One Sunday not too long ago a caregiver called me because she was having a hard time with her client. He was fighting her at every turn, showing extreme agitation and generally being quite difficult. Now this client has a history of being a bit difficult and he isn't always able to communicate effectively, but this day his behavior was way out of normal range so the caregiver was understandably concerned. Come to find out, he had pneumonia. He was hospitalized that day and is now in rehab.  

So, what are some non-specific signs and symptoms suggesting the presence of pain in those who cannot tell you outright?

  • Frowning, grimacing, fearful, facial expressions, grinding of teeth
  • Bracing, guarding, rubbing
  • Fidgeting, restlessness
  • Striking out, increasing or recurring agitation
  • Eating or sleeping poorly
  • Sighing, groaning, crying, heavy breathing
  • Decreasing activity levels
  • Resisting certain movements during care
  • Change in gait or behavior
  • Loss of function
  • Increased sleeping

Again, it's important that we pay attention to the details of our loved one’s behavior and note any changes. If they always fidget, fidgeting may not be a sign that suggests pain, but if there is increased fidgeting and one or more of the other signs or symptoms, they may be trying to convey that they are hurting.  

If you have any questions or need assistance with your loved one, please feel free to give me a shout.

Bonnie Roberts
President
Home Helpers of Londonderry

I have recently started to embrace yoga and can see its benefits for seniors, those with disabilities, and caregivers. Yoga can increase flexibility, improve balance, and relieve stress. It has the added benefit of not needing a lot of room or equipment.
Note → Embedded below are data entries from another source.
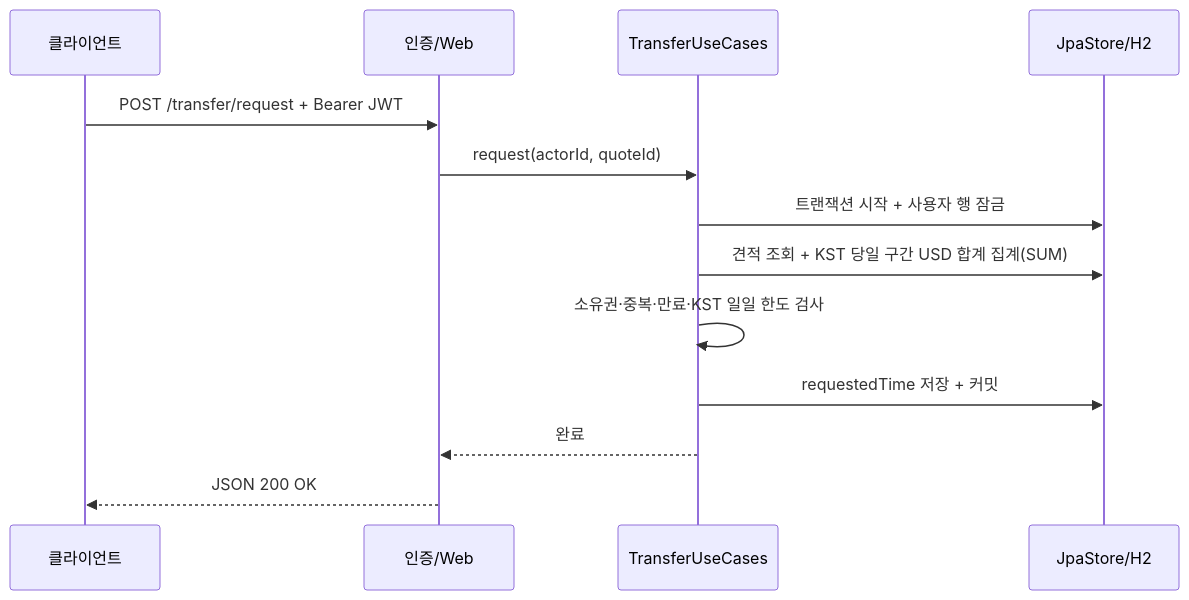
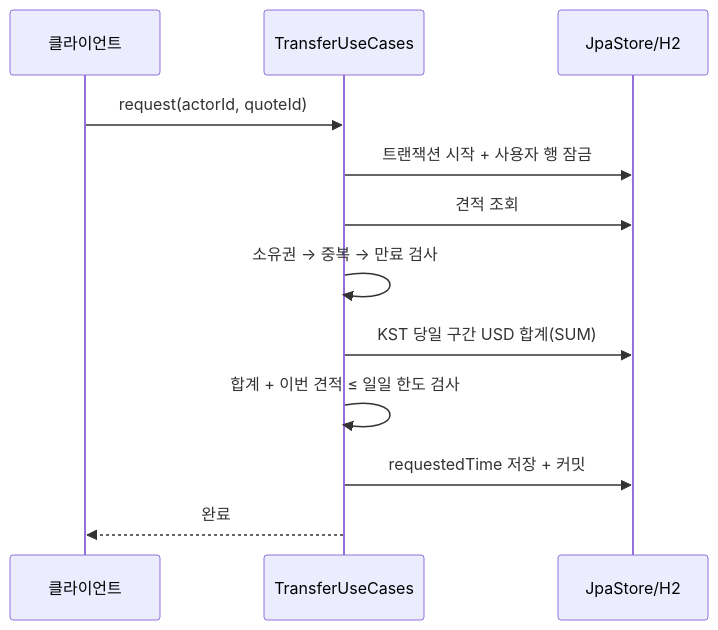
One commit to ssipflow/GlobalRemittance changed the third of 5 diagrams in docs/application/architecture.md. Above: the diagram before and after it, drawn with Mermaid. The commit also changed other lines of this file and 5 other files, not shown here.

````diff
--- a/docs/application/architecture.md
+++ b/docs/application/architecture.md
@@ -34,15 +58,14 @@
 ```mermaid
 sequenceDiagram
     participant C as 클라이언트
-    participant W as 인증/Web
     participant A as TransferUseCases
     participant P as JpaStore/H2
-    C->>W: POST /transfer/request + Bearer JWT
-    W->>A: request(actorId, quoteId)
+    C->>A: request(actorId, quoteId)
     A->>P: 트랜잭션 시작 + 사용자 행 잠금
-    A->>P: 견적 조회 + KST 당일 구간 USD 합계 집계(SUM)
-    A->>A: 소유권·중복·만료·KST 일일 한도 검사
+    A->>P: 견적 조회
+    A->>A: 소유권 → 중복 → 만료 검사
+    A->>P: KST 당일 구간 USD 합계(SUM)
+    A->>A: 합계 + 이번 견적 ≤ 일일 한도 검사
     A->>P: requestedTime 저장 + 커밋
-    A-->>W: 완료
-    W-->>C: JSON 200 OK
+    A-->>C: 완료
 ```
````
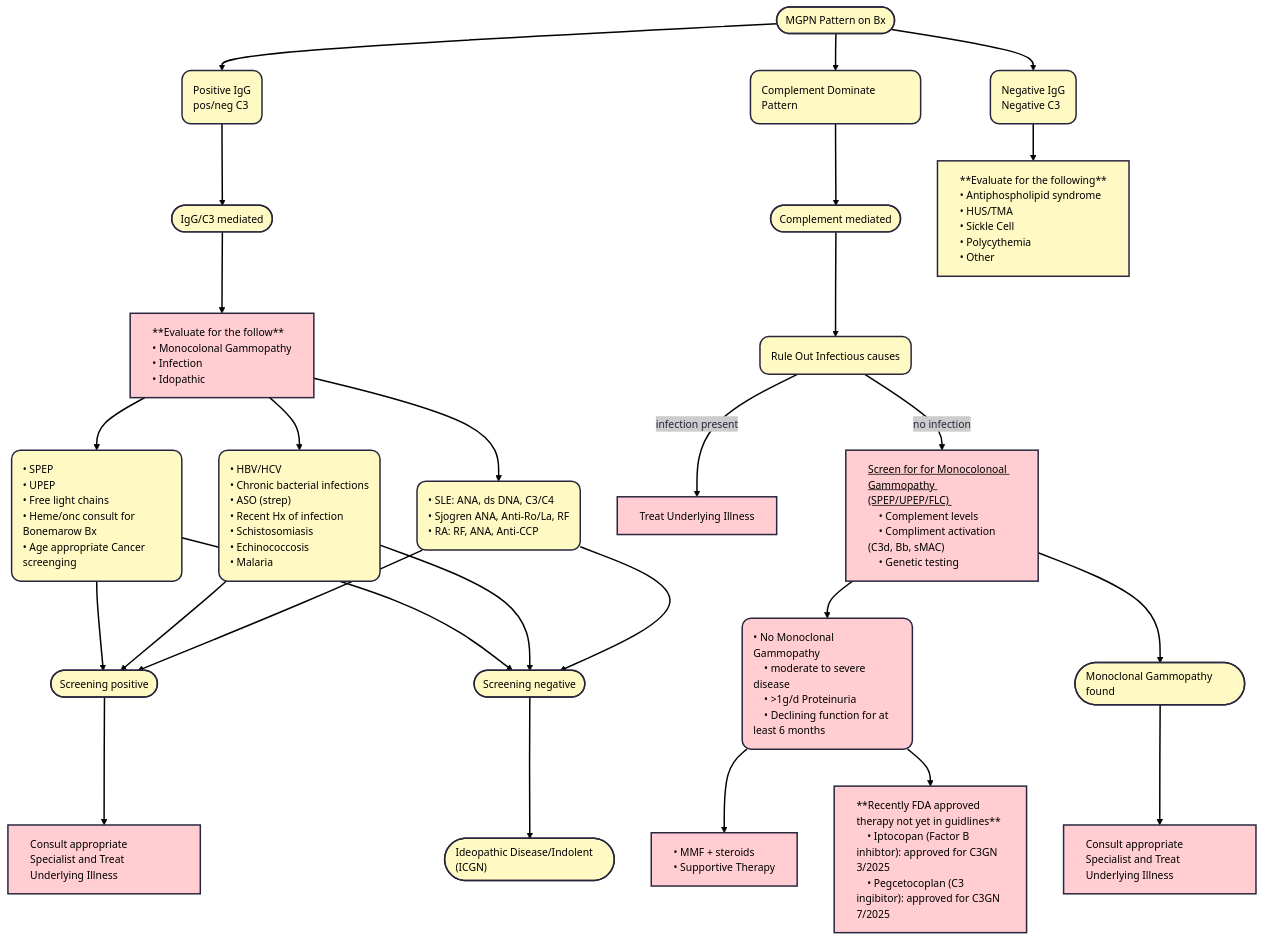
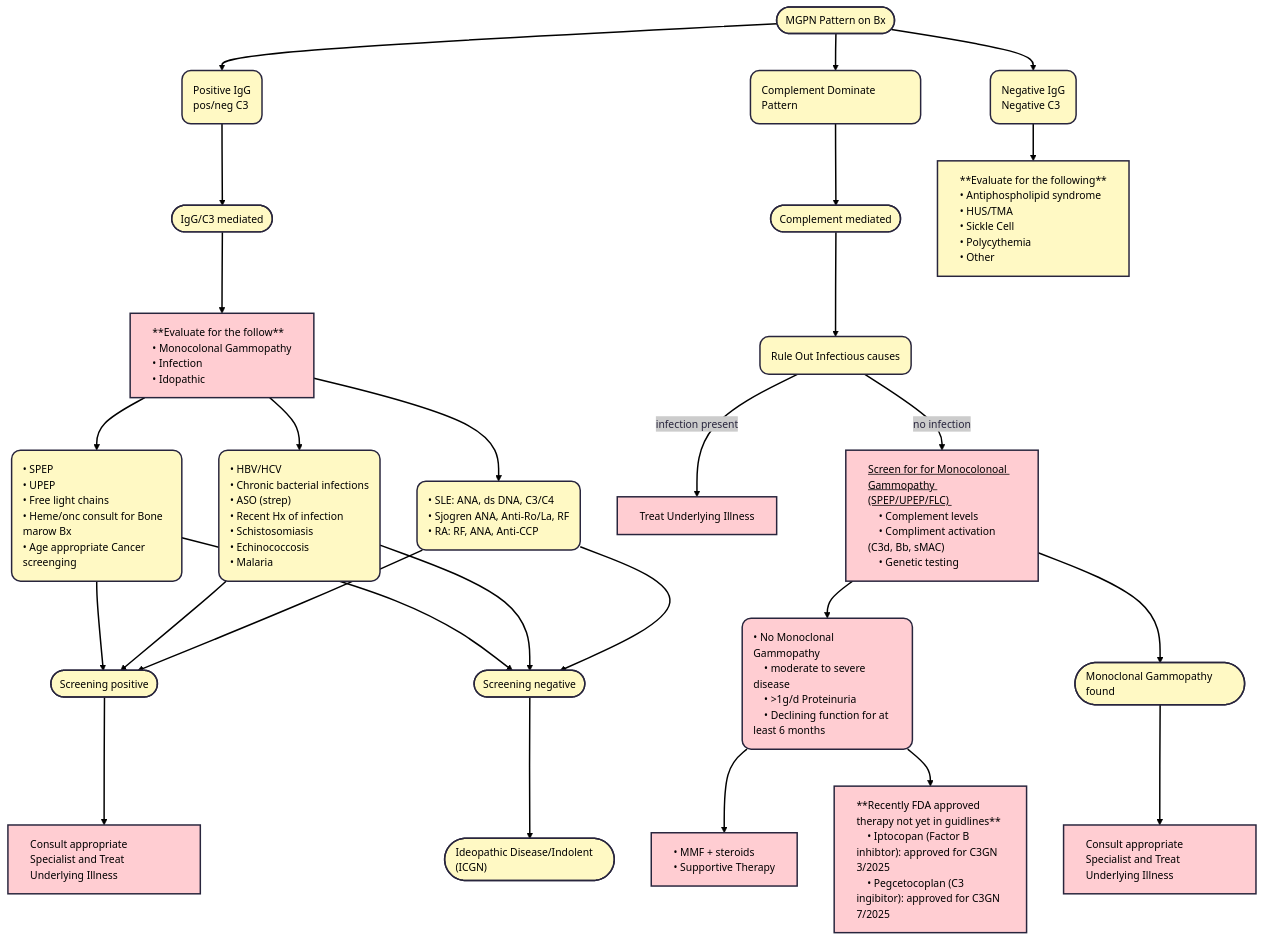
One commit to TTUNEPH2025/GN changed the first of 2 diagrams in docs/MPGN-C3GN.md. Above: the diagram before and after it, drawn with Mermaid. The commit also changed other lines of this file, not shown here.

```diff
--- a/docs/MPGN-C3GN.md
+++ b/docs/MPGN-C3GN.md
@@ -104,7 +104,7 @@
     n9 --> n10["• SPEP
 • UPEP
 • Free light chains
-• Heme/onc consult for Bonemarow Bx
+• Heme/onc consult for Bone marow Bx
 • Age appropriate Cancer screenging"] & n11["• HBV/HCV
 • Chronic bacterial infections
 • ASO (strep)
```
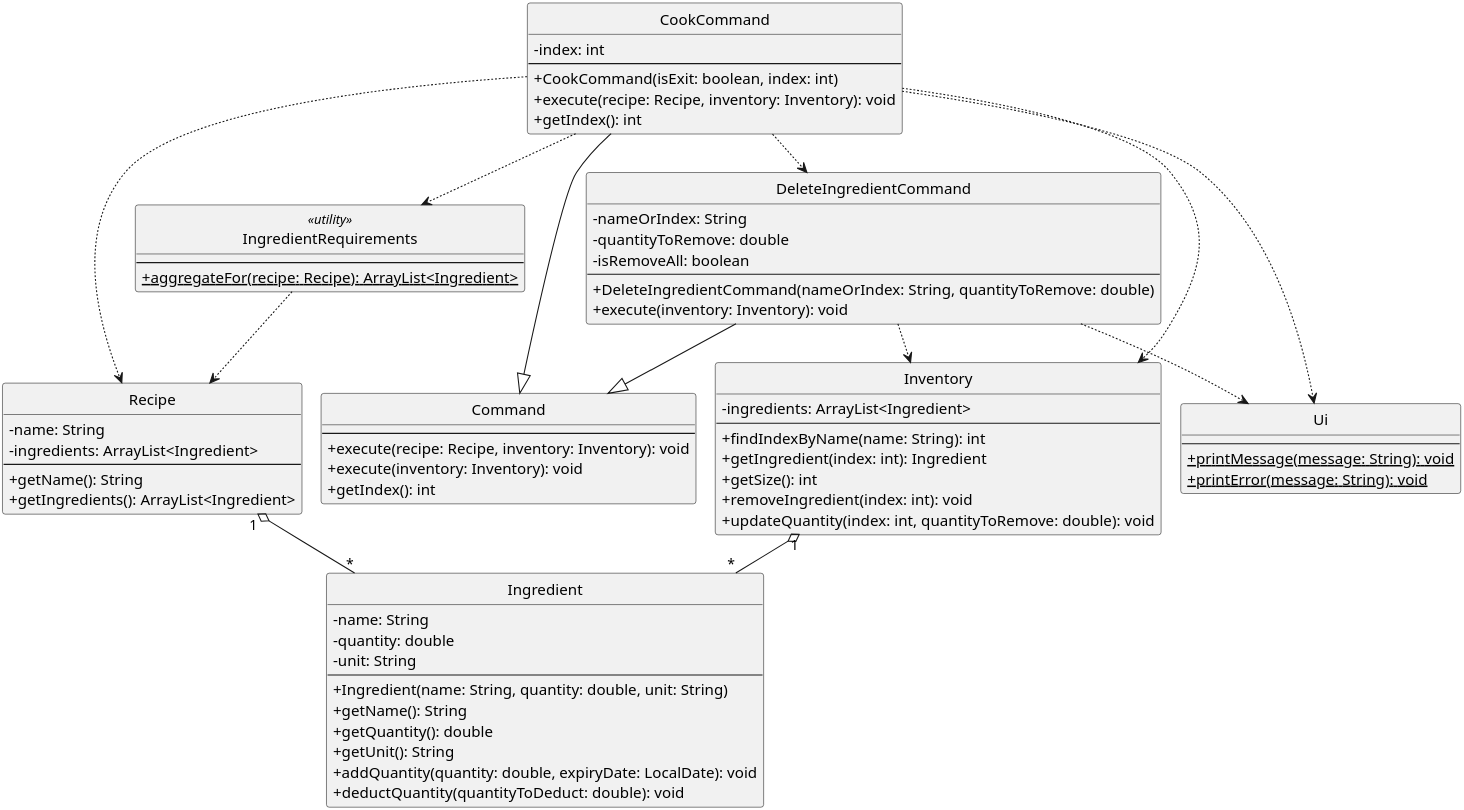
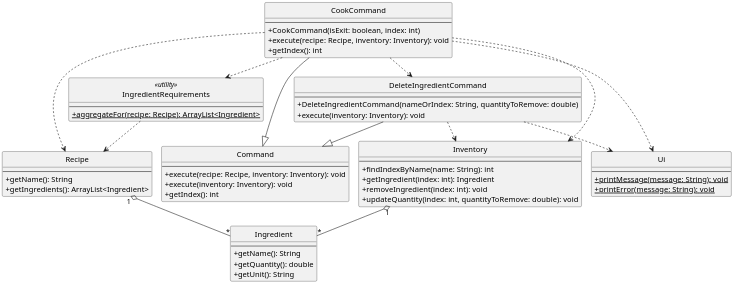
Before and after one commit to aidan17715/tp: the diagram in docs/team/cookCD.puml, drawn with PlantUML. The commit also changed 5 other files, not shown here.

Commit message:
Simplify class diagrams

```diff
--- a/docs/team/cookCD.puml
+++ b/docs/team/cookCD.puml
@@ -1,96 +1,82 @@
 @startuml
 !pragma layout smetana
-scale 4
+scale 2
 hide circle
 skinparam classAttributeIconSize 0
 
 class Command {
     --
     + execute(recipe: Recipe, inventory: Inventory): void
     + execute(inventory: Inventory): void
     + getIndex(): int
 }
 
 class CookCommand {
-    - index: int
     --
     + CookCommand(isExit: boolean, index: int)
     + execute(recipe: Recipe, inventory: Inventory): void
     + getIndex(): int
 }
 
 class DeleteIngredientCommand {
-    - nameOrIndex: String
-    - quantityToRemove: double
-    - isRemoveAll: boolean
     --
     + DeleteIngredientCommand(nameOrIndex: String, quantityToRemove: double)
     + execute(inventory: Inventory): void
 }
 
 class IngredientRequirements <<utility>> {
     --
     {static} + aggregateFor(recipe: Recipe): ArrayList<Ingredient>
 }
 
 class Recipe {
-    - name: String
-    - ingredients: ArrayList<Ingredient>
     --
     + getName(): String
     + getIngredients(): ArrayList<Ingredient>
 }
 
 class Inventory {
-    - ingredients: ArrayList<Ingredient>
     --
     + findIndexByName(name: String): int
     + getIngredient(index: int): Ingredient
-    + getSize(): int
     + removeIngredient(index: int): void
     + updateQuantity(index: int, quantityToRemove: double): void
 }
 
 class Ingredient {
-    - name: String
-    - quantity: double
-    - unit: String
     --
-    + Ingredient(name: String, quantity: double, unit: String)
     + getName(): String
     + getQuantity(): double
     + getUnit(): String
-    + addQuantity(quantity: double, expiryDate: LocalDate): void
-    + deductQuantity(quantityToDeduct: double): void
 }
 
 class Ui {
     --
     {static} + printMessage(message: String): void
     {static} + printError(message: String): void
 }
 
 together {
     class CookCommand
     class DeleteIngredientCommand
 }
 
 ' Inheritance
 CookCommand --|> Command
 DeleteIngredientCommand --|> Command
 
 ' Cook flow dependencies
 CookCommand ..> Recipe
 CookCommand ..> Inventory
 CookCommand ..> IngredientRequirements
 CookCommand ..> DeleteIngredientCommand
 CookCommand ..> Ui
 DeleteIngredientCommand ..> Inventory
 DeleteIngredientCommand ..> Ui
 IngredientRequirements ..> Recipe
 
 ' Data relationships required by cooking
 Recipe "1" o-- "*" Ingredient
 Inventory "1" o-- "*" Ingredient
 
 @enduml
```
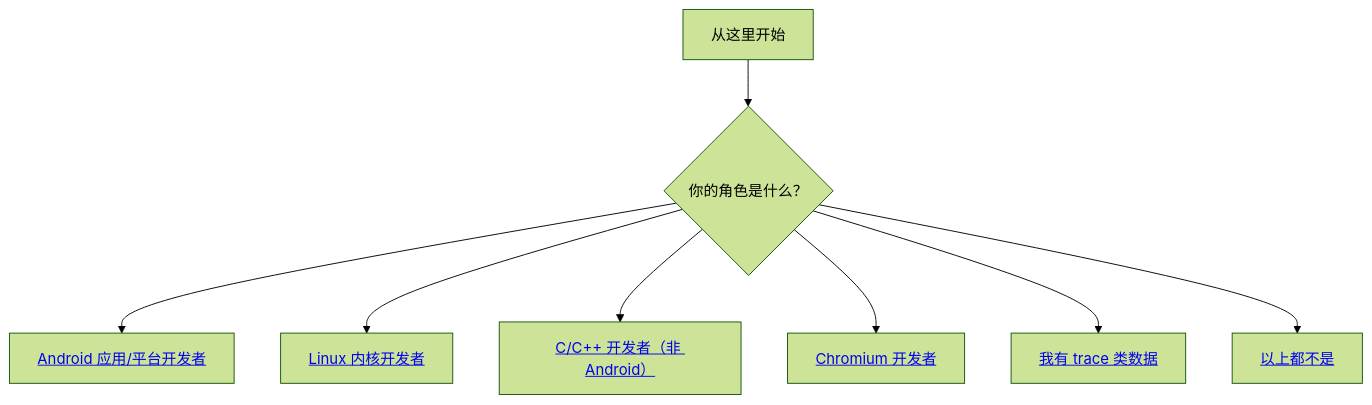
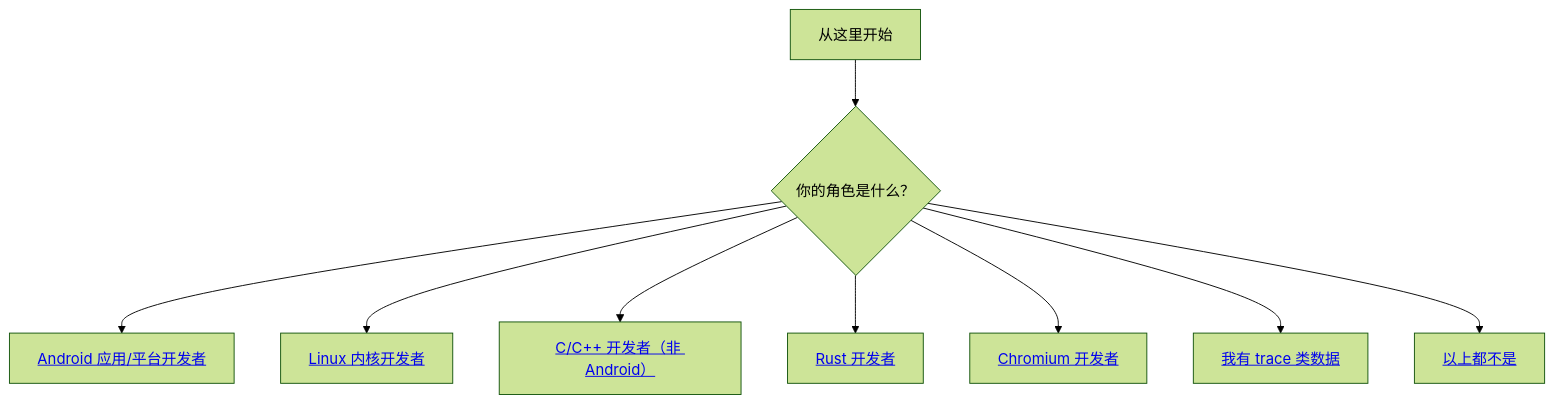
One commit to GuGu-Perf/perfetto-docs-zh-cn changed the first of 2 diagrams in docs/getting-started/start-using-perfetto.md. Above: the diagram before and after it, drawn with Mermaid (forest theme). The commit also changed other lines of this file and 37 other files, not shown here.

````diff
--- a/docs/getting-started/start-using-perfetto.md
+++ b/docs/getting-started/start-using-perfetto.md
@@ -15,10 +15,11 @@
 ```mermaid
 graph TD
     A[从这里开始] --> B{你的角色是什么？};
     B --> C["<a href='#android-developers'>Android 应用/平台开发者</a>"];
     B --> D["<a href='#linux-kernel-developers'>Linux 内核开发者</a>"];
     B --> E["<a href='#c-cpp-developers'>C/C++ 开发者（非 Android）</a>"];
+    B --> E2["<a href='#rust-developers'>Rust 开发者</a>"];
     B --> F["<a href='#chromium-developers'>Chromium 开发者</a>"];
     B --> G["<a href='#trace-like-data'>我有 trace 类数据</a>"];
     B --> H["<a href='#not-listed'>以上都不是</a>"];
 ```
````
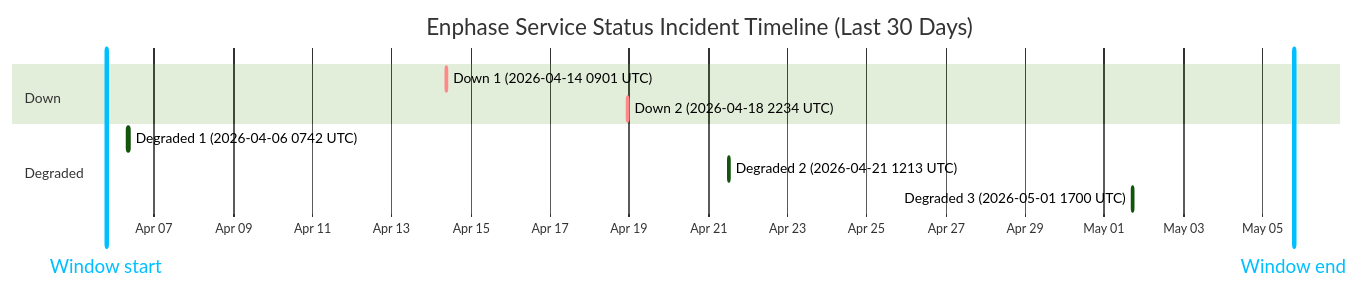
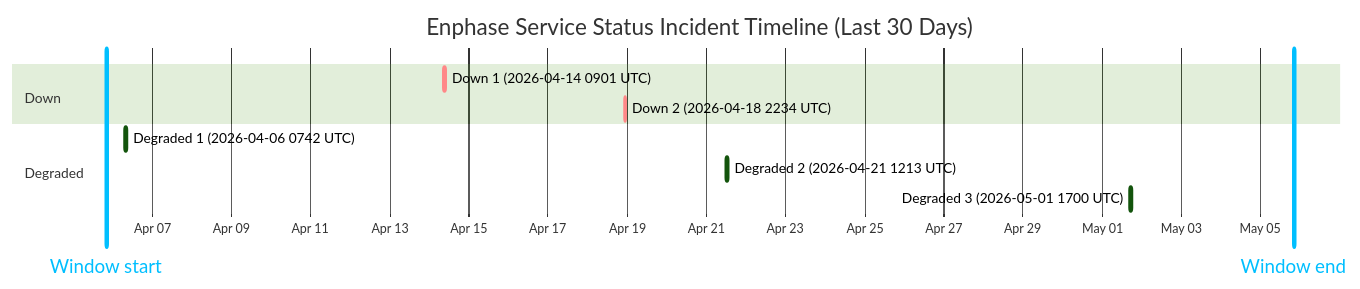
The diagram in wiki/Service-Status-History.md (barneyonline/ha-enphase-ev-charger), drawn with Mermaid (forest theme) before and after one commit. The commit also changed other lines of this file and 3 other files, not shown here.

````diff
--- a/wiki/Service-Status-History.md
+++ b/wiki/Service-Status-History.md
@@ -14,15 +14,15 @@
 ```mermaid
 gantt
     title Enphase Service Status Incident Timeline (Last 30 Days)
     dateFormat  YYYY-MM-DDTHH:mm:ss
     axisFormat  %b %d
-    Window start :vert, window-start, 2026-04-05T18:52:40, 0ms
-    Window end :vert, window-end, 2026-05-05T18:52:40, 0ms
+    Window start :vert, window-start, 2026-04-05T20:06:53, 0ms
+    Window end :vert, window-end, 2026-05-05T20:06:53, 0ms
     section Down
     Down 1 (2026-04-14 0901 UTC) :crit, down-1, 2026-04-14T09:01:13, 60m
     Down 2 (2026-04-18 2234 UTC) :crit, down-2, 2026-04-18T22:34:13, 60m
     section Degraded
     Degraded 1 (2026-04-06 0742 UTC) :active, degraded-1, 2026-04-06T07:42:09, 85m
     Degraded 2 (2026-04-21 1213 UTC) :active, degraded-2, 2026-04-21T12:13:11, 60m
     Degraded 3 (2026-05-01 1700 UTC) :active, degraded-3, 2026-05-01T17:00:22, 60m
 ```
````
Regardless of your current fitness level, there are many yoga routines that can improve your health and overall wellness. Because I don't have a lot of time and can't go to a formal class, I've turned to YouTube for a personal trainer. Search on Yoga for Seniors, Chair Yoga, or Yoga for Beginners to get started!